Web page revision data:
-------------------------

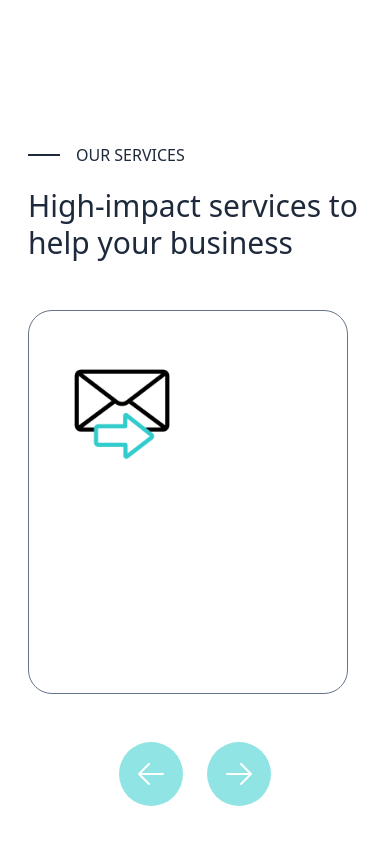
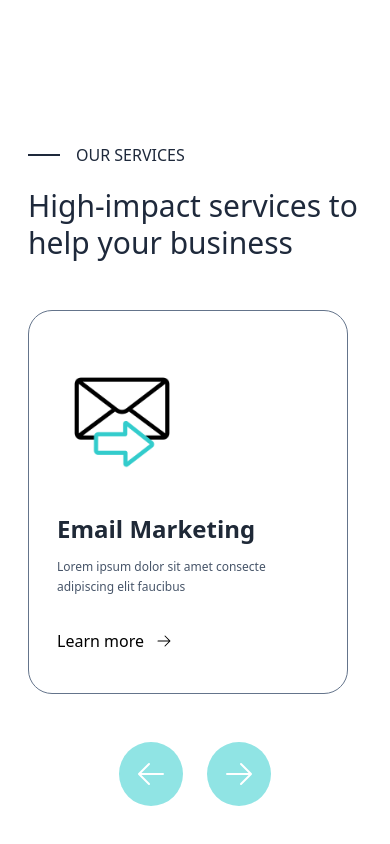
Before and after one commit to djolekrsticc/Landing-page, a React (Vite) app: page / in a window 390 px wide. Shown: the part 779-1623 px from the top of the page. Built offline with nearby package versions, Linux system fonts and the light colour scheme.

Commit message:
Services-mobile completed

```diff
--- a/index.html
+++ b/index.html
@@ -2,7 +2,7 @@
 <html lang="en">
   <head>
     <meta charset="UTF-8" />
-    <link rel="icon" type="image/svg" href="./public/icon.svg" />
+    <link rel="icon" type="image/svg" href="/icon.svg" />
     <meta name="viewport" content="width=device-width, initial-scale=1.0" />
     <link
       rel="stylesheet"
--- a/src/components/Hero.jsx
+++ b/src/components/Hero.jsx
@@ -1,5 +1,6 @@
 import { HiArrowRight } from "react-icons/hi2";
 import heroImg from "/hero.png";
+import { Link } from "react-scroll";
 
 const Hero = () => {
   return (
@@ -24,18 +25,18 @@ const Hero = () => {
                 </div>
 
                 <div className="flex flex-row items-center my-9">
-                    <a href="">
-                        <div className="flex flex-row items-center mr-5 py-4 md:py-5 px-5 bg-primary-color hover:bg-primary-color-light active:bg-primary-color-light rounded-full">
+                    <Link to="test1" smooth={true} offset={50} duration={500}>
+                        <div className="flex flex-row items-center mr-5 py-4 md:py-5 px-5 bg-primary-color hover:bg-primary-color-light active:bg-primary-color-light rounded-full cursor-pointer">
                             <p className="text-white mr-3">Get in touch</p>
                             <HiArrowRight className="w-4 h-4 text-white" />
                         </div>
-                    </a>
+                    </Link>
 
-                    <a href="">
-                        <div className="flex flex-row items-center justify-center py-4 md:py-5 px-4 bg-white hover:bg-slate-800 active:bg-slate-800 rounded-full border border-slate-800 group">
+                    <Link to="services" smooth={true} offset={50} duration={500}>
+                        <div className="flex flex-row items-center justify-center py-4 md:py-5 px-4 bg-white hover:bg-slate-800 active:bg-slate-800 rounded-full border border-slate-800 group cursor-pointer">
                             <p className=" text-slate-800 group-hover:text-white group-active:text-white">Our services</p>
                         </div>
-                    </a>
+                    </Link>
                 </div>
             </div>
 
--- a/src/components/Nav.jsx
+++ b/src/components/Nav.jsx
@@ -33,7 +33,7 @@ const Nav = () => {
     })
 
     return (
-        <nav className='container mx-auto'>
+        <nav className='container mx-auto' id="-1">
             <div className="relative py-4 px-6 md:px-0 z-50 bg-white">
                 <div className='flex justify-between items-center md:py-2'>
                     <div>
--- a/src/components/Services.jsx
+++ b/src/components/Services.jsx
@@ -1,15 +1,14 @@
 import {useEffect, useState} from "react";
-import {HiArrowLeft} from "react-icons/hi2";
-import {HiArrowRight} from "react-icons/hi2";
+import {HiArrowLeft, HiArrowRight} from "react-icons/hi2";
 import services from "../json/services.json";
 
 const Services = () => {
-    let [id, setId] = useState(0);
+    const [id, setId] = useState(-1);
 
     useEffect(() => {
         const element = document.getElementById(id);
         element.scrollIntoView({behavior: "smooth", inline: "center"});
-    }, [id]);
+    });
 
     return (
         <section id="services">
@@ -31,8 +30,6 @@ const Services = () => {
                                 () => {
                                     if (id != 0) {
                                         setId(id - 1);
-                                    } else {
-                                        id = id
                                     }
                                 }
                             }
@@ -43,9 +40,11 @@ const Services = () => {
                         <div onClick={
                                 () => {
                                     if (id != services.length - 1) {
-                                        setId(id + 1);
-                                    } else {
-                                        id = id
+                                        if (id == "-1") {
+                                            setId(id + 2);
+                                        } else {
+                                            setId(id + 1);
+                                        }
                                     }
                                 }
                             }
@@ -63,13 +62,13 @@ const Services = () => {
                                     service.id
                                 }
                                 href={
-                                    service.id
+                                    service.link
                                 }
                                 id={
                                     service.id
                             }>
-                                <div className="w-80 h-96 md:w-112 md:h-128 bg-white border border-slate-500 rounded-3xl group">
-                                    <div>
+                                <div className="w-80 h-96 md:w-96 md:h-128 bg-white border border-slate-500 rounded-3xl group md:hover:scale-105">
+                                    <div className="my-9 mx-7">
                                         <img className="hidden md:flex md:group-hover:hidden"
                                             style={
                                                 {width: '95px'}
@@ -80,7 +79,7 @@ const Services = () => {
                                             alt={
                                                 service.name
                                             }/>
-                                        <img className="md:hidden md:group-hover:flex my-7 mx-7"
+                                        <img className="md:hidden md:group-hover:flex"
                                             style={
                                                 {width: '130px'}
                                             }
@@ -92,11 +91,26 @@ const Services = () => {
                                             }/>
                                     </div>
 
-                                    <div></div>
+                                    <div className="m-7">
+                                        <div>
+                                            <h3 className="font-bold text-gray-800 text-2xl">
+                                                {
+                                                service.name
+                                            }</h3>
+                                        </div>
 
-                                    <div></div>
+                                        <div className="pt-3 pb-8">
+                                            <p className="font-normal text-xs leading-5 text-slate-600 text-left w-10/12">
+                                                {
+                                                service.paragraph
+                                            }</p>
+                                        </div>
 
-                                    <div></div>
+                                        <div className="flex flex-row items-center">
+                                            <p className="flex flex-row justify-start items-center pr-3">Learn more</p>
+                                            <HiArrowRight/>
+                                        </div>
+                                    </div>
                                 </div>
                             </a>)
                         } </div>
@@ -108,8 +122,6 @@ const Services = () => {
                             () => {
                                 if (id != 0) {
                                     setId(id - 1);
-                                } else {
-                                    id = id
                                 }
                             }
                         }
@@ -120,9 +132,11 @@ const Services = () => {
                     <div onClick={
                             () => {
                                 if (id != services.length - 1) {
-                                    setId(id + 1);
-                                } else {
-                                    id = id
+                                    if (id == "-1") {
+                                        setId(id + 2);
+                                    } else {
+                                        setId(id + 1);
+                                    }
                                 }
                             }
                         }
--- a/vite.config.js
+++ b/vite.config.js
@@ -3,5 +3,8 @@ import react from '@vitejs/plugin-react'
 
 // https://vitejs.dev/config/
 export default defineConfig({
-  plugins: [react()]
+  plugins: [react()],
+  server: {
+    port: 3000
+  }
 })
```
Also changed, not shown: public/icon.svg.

-------------------------

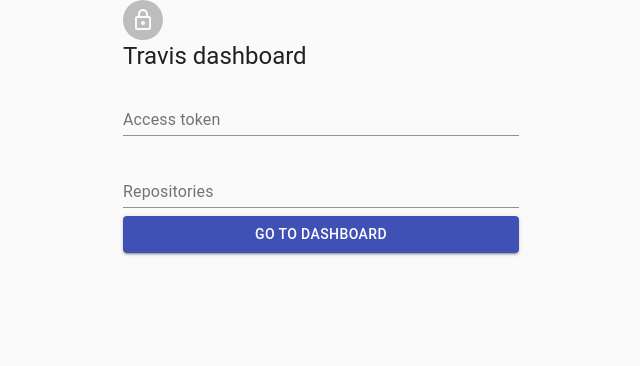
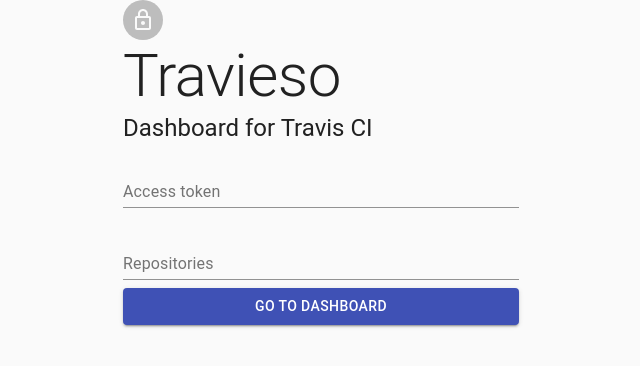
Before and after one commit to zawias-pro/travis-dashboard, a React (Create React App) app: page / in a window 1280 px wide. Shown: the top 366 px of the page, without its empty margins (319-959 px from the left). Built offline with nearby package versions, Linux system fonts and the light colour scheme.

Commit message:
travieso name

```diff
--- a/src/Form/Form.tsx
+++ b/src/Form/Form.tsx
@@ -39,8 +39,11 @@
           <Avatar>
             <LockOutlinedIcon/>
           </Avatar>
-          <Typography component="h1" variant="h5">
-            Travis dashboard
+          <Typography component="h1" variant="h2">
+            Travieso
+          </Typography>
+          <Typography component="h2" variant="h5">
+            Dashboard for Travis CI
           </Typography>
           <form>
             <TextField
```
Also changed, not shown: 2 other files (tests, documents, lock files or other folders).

-------------------------

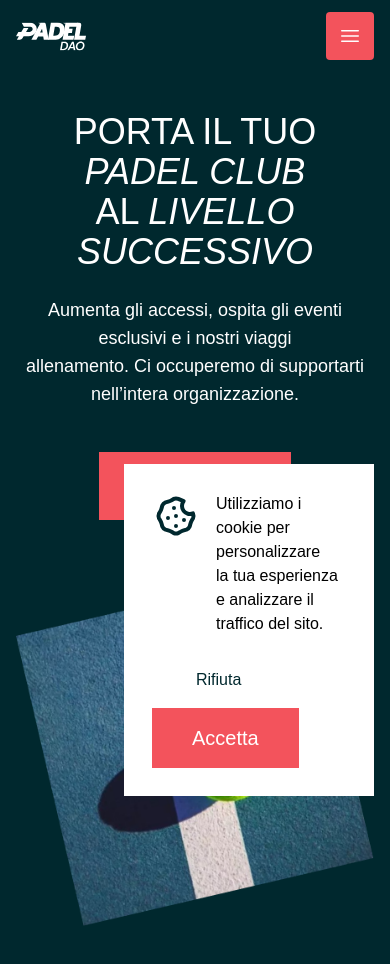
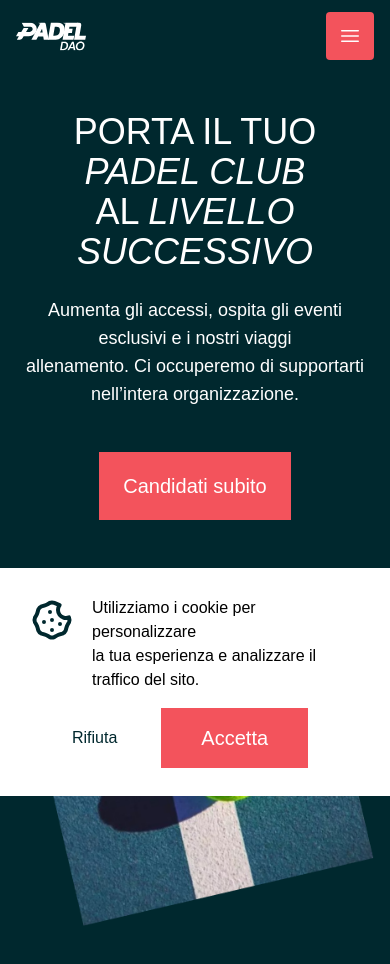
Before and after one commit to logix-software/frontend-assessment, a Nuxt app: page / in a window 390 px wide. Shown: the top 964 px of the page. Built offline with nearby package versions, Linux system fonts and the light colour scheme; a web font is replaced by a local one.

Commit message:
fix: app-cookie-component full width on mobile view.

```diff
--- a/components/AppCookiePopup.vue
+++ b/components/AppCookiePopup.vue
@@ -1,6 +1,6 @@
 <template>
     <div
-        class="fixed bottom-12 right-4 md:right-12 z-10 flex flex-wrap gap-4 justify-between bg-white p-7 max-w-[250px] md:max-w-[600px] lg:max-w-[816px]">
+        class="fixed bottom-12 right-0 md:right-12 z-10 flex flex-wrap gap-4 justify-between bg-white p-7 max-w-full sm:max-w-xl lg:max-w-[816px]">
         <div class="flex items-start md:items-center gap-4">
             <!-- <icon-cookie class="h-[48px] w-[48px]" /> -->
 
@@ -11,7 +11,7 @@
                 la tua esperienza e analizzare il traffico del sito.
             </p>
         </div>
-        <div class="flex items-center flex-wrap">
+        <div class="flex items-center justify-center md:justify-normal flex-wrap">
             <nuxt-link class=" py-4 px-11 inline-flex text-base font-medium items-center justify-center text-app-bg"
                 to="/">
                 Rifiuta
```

-------------------------

Work out the number of lines in the records that contain the string "components". Nothing but that number should be sent back.

8